WHAT IS BEING ASKED:
Report each line of the records below that holds the word "camino".

*** Opening SUPPLIED INFORMATION ***

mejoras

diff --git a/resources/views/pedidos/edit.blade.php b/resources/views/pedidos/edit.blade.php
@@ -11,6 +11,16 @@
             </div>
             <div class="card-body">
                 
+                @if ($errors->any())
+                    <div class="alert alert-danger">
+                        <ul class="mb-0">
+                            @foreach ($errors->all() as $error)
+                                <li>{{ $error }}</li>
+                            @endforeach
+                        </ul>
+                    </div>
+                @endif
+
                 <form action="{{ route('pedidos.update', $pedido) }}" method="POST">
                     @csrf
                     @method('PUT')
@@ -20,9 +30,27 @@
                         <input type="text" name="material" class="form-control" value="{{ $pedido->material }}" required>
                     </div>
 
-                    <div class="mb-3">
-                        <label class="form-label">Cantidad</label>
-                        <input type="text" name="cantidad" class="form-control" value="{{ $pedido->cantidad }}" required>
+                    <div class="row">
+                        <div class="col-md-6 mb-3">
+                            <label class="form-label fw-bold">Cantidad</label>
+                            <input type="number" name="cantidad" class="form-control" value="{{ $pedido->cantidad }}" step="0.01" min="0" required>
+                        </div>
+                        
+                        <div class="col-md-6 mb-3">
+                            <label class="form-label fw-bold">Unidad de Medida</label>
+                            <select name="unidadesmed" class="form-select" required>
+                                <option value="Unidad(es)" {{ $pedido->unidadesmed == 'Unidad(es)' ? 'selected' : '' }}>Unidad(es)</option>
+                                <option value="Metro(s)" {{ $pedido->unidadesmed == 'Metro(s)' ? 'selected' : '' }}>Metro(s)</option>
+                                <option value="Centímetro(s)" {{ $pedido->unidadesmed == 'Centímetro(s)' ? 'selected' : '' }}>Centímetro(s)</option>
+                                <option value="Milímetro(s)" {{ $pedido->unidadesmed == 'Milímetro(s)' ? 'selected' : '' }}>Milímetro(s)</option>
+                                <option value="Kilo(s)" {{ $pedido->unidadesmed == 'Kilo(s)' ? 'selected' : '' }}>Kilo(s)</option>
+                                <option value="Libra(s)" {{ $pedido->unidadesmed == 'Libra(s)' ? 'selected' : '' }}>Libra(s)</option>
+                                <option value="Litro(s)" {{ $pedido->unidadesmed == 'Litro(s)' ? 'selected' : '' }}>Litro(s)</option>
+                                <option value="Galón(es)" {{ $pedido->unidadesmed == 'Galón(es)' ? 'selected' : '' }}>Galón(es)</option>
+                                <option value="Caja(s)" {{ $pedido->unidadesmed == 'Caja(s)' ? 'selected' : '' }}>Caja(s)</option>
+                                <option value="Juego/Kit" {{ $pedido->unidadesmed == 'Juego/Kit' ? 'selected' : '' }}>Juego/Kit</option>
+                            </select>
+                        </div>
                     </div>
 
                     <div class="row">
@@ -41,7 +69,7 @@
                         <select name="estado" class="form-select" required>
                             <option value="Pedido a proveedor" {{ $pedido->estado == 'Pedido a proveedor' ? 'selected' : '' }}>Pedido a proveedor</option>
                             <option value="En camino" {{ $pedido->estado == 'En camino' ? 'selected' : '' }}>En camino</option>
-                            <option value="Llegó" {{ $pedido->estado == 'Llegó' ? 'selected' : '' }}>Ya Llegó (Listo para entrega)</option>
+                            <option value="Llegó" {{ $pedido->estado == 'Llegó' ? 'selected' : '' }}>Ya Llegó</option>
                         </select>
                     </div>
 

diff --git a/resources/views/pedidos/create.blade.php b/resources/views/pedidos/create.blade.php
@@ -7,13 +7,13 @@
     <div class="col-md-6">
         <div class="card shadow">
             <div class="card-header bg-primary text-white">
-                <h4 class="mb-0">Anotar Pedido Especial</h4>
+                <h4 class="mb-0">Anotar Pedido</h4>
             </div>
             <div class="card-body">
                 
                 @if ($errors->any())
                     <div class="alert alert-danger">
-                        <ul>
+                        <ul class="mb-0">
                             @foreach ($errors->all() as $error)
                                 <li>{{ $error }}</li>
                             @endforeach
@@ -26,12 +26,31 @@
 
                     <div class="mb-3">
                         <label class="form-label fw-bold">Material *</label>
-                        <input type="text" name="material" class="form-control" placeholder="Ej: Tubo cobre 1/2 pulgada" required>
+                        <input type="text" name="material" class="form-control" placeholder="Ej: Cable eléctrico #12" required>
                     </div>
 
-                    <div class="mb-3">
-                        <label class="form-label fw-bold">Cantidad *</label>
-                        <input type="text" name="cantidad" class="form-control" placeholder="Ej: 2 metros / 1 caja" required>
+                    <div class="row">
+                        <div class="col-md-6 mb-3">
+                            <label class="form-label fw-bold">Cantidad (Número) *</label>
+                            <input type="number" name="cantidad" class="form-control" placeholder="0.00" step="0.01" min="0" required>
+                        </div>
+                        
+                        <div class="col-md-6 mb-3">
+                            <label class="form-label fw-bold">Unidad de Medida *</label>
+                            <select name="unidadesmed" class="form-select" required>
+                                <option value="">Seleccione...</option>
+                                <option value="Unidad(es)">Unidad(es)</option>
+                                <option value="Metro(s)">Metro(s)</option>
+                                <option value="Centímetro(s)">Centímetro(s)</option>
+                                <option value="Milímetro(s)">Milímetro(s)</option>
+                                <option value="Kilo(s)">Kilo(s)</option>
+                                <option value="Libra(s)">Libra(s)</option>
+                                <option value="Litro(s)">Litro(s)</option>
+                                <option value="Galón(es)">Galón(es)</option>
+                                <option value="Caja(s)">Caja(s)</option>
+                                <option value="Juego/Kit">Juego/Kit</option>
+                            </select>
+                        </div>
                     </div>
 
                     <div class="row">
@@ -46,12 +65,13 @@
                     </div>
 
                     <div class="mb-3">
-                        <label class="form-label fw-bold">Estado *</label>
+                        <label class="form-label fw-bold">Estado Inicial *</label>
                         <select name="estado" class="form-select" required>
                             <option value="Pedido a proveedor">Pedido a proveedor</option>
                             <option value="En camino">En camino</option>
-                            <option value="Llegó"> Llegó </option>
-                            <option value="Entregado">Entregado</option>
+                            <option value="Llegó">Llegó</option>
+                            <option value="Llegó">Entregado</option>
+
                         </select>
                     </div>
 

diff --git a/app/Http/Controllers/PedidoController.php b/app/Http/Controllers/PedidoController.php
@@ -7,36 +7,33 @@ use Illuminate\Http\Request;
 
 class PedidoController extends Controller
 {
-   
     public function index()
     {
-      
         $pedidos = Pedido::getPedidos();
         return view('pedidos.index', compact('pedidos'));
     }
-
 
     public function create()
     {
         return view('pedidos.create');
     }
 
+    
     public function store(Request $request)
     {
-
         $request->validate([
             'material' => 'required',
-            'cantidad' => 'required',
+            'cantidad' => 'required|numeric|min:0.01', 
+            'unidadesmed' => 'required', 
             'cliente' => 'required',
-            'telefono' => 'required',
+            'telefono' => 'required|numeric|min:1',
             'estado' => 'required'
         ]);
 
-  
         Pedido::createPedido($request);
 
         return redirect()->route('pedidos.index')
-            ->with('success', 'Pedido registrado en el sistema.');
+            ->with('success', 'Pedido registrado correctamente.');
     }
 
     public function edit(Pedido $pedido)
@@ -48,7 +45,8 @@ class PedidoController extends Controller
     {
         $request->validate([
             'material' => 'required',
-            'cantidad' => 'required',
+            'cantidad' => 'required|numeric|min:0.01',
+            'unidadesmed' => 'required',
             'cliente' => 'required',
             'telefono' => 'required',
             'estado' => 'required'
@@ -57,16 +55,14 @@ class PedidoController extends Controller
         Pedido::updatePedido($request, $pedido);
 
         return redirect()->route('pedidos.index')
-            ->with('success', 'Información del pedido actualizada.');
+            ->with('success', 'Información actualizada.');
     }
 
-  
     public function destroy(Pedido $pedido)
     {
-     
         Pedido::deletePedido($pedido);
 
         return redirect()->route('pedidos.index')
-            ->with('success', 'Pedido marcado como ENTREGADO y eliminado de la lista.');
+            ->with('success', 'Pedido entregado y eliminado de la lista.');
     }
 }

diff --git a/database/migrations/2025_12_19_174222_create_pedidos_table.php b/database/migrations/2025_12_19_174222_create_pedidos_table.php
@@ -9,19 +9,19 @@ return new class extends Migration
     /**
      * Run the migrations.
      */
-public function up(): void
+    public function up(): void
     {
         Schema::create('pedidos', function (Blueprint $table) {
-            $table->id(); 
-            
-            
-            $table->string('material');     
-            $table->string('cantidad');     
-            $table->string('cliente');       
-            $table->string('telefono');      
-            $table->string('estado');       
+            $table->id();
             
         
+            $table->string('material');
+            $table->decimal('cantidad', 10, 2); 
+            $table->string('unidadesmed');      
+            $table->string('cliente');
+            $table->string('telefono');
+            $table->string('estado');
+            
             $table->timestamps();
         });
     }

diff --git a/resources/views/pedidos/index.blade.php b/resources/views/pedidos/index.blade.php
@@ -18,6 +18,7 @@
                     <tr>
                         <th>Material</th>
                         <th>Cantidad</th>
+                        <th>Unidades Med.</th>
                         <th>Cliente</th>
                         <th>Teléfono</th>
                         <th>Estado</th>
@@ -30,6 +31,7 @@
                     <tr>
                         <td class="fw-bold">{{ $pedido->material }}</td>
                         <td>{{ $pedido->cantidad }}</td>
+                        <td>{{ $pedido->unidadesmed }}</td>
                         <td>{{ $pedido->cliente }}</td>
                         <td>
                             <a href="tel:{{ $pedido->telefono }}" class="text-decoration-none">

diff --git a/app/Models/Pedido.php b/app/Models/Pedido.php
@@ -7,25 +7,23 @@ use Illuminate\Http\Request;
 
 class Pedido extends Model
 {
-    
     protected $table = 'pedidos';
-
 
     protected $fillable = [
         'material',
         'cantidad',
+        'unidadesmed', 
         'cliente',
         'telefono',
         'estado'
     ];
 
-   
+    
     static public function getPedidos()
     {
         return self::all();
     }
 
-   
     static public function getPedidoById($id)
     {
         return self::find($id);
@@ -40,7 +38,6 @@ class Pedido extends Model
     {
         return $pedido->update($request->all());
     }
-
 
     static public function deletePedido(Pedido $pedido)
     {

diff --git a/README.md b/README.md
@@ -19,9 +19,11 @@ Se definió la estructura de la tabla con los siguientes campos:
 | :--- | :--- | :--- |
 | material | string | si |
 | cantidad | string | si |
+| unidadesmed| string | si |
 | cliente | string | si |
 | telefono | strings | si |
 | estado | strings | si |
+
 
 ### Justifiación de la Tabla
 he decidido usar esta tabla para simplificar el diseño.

*** Closing SUPPLIED INFORMATION ***

RESULT FOR THIS TASK:
                             <option value="En camino" {{ $pedido->estado == 'En camino' ? 'selected' : '' }}>En camino</option>
                             <option value="En camino">En camino</option>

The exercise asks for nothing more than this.